With time, the decline in excess reserves resulting from the shrinking balance sheet will begin to push up money market interest rates towards the main refinancing operations rate. The consequence of this would then be a gradual return of the monetary policy implementation framework to the corridor system that preceded the global financial crisis. However, before this point is reached, the Eurosystem will have to consider whether a return to the old monetary policy implementation framework is desirable, or if a system similar to the current framework, where there are more reserves and money market rates follow the deposit rate, would be a better fit for the modern environment.

In December 2022, the ECB’s Governing Council announced that it would be reviewing its operational framework for implementing monetary policy in the future. Specifically, the assessment will consider how short-term interest rates should be controlled in the euro area once the normalisation of monetary policy has been completed.

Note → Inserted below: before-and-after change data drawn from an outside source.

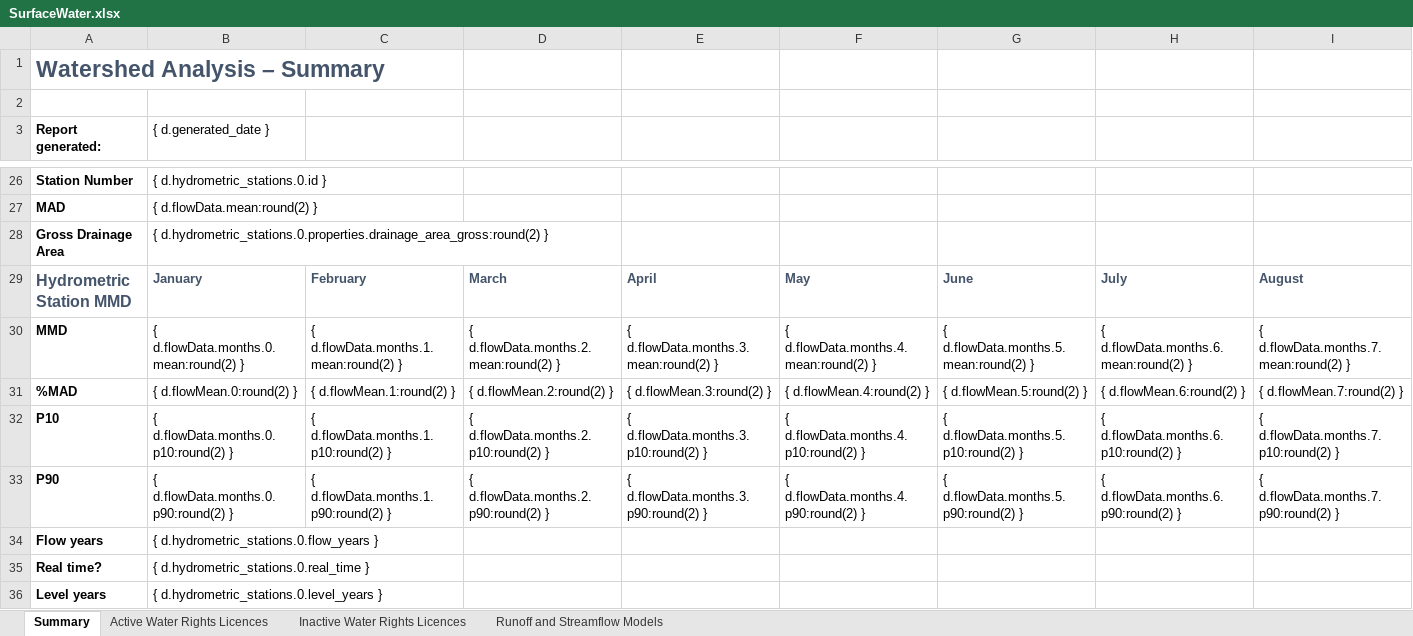
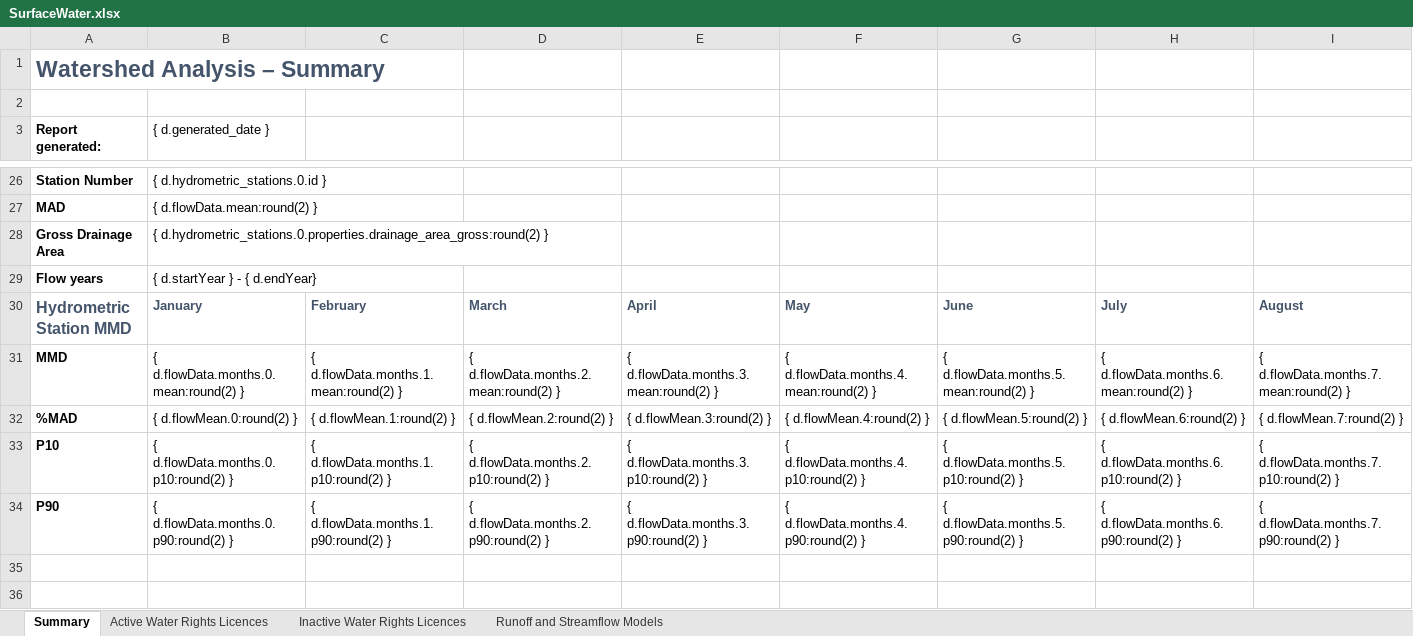
Before and after one commit to bcgov/WALLY, an Excel workbook: backend/api/v1/watersheds/templates/SurfaceWater.xlsx, sheet Summary, drawn as a sheet; only a part is shown, gaps mark what is left out; values as stored, in another font and other column widths than the file's, no borders; removed rows and columns are numbered as before the commit, all else as after; rows hold the shown columns only; the diff names each change by its address in the sheet, - before the commit and + after, or states it on an @@ line.

Commit message:
Added Flow Dates
Added the start and end date of flow data for hydrometric stations to excel export.
Removed logging previously added for debugging
Minor format changes to excel template

```diff
--- a/backend/api/v1/watersheds/templates/SurfaceWater.xlsx (sheet Summary)
+++ b/backend/api/v1/watersheds/templates/SurfaceWater.xlsx (sheet Summary)
+row 29: Flow years | { d.startYear } - { d.endYear}
-row 34: Flow years | { d.hydrometric_stations.0.flow_years }
-row 35: Real time? | { d.hydrometric_stations.0.real_time }
-row 36: Level years | { d.hydrometric_stations.0.level_years }
```
Also changed, not shown: 2 other files.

The normalisation of monetary policy is a natural time to review the policy implementation framework. The assessment will provide a clearer picture of the effects of shrinking the balance sheet and the desired end point of this shrinking.

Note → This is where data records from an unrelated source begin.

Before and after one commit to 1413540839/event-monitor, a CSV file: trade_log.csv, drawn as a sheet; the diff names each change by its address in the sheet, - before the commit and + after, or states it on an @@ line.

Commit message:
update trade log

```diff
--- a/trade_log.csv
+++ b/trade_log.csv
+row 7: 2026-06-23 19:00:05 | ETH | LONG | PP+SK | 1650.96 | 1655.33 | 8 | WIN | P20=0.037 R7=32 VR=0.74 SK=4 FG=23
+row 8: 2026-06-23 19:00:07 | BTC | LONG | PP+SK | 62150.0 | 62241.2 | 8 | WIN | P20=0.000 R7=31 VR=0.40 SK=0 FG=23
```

The necessary balance sheet size will depend on which implementation framework the ECB chooses, as this will affect the size required for controlling interest rates and transmitting monetary policy efficiently.

The choice will also shape other details of the future implementation framework, such as whether reserves should be supplied to the banking system primarily through asset purchases or credit operations.

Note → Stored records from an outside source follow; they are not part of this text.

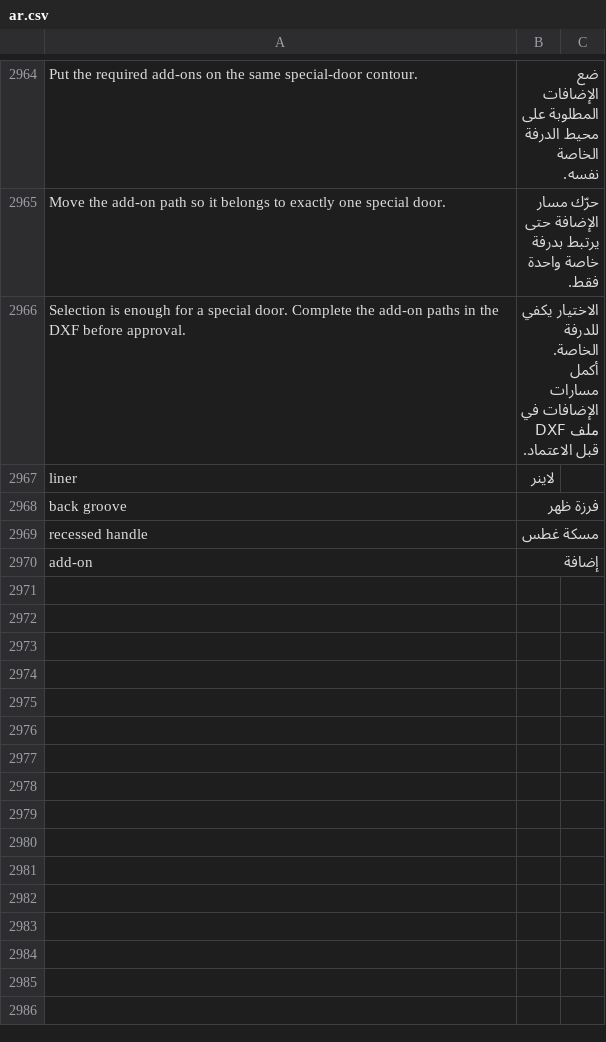
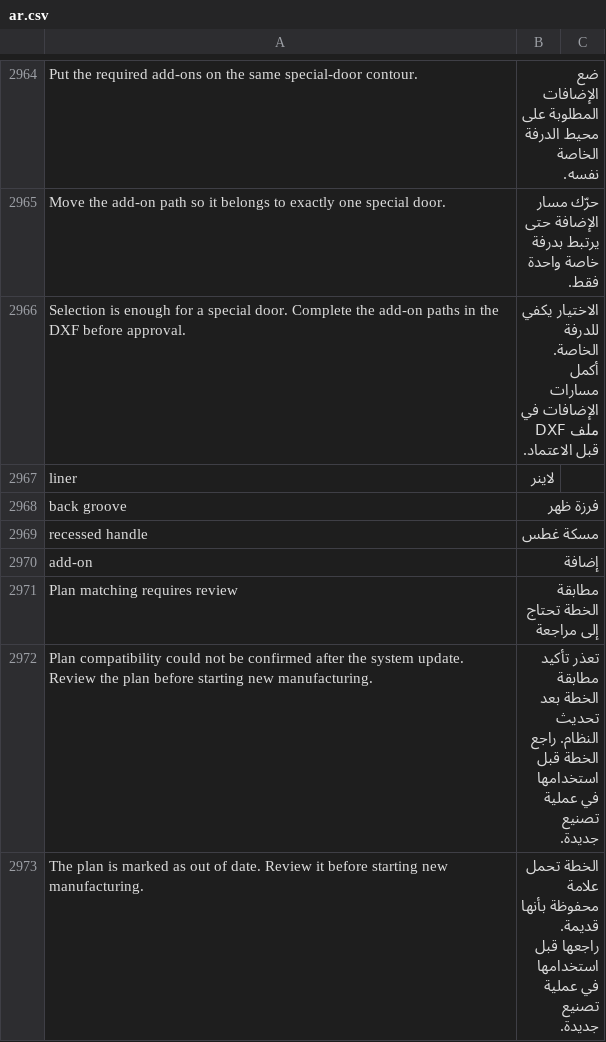
Before and after one commit to Hasan-Alhendi/almdina-erp, a CSV file: almdina_erp/translations/ar.csv, drawn as a sheet; only a part is shown, gaps mark what is left out.

Commit message:
fix(plans): version fingerprints and verify legacy DXF compatibility

```diff
--- a/almdina_erp/translations/ar.csv
+++ b/almdina_erp/translations/ar.csv
@@ -2972 +2972,4 @@ recessed handle,مسكة غطس
 add-on,إضافة
+Plan matching requires review,مطابقة الخطة تحتاج إلى مراجعة
+Plan compatibility could not be confirmed after the system update. Review the plan before starting new manufacturing.,تعذر تأكيد مطابقة الخطة بعد تحديث النظام. راجع الخطة قبل استخدامها في عملية تصنيع جديدة.
+The plan is marked as out of date. Review it before starting new manufacturing.,الخطة تحمل علامة محفوظة بأنها قديمة. راجعها قبل استخدامها في عملية تصنيع جديدة.
```
Also changed, not shown: 14 other files.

Several central banks have renewed their monetary policy implementation frameworks

The ECB is by no means the only central bank reassessing its monetary policy implementation framework. A number of other central banks have been confronted by the same question in recent years. The pandemic then finally triggered the global use of asset purchases and various credit operations in monetary policy stimulus, resulting in a worldwide growth in reserves. In winding down the stimulus measures, each central bank has been forced to consider how to best control short-term market interest rates in the new environment. Interestingly, different central banks have decided on very different approaches to reforming their implementation framework.

The US Federal Reserve System announced already in January 2019 that it intends to continue the use of a floor system, steering short-term money market interest rates close to the interest rate paid to banks and other money market participantsIn the United States, there are many other participants in the money market besides banks. Therefore, an essential part of the Federal Reserve’s monetary policy implementation framework, in addition to the interest paid on bank reserves, is the overnight reverse repo facility, which is also available to certain money market participants other than banks, such as money market funds.. In its framework, the Federal Reserve continuously assesses the necessary amount of reserves in the banking system to keep money market interest rates at the bottom of the interest rate corridor. However, given the considerable uncertainty surrounding the assessment, the amount of reserves supplied to the system must always exceed this in order to ensure stable operation of the framework. More precisely, the Federal Reserve framework is called a supply-driven floor system, as the central bank decides the amount of reserves supplied.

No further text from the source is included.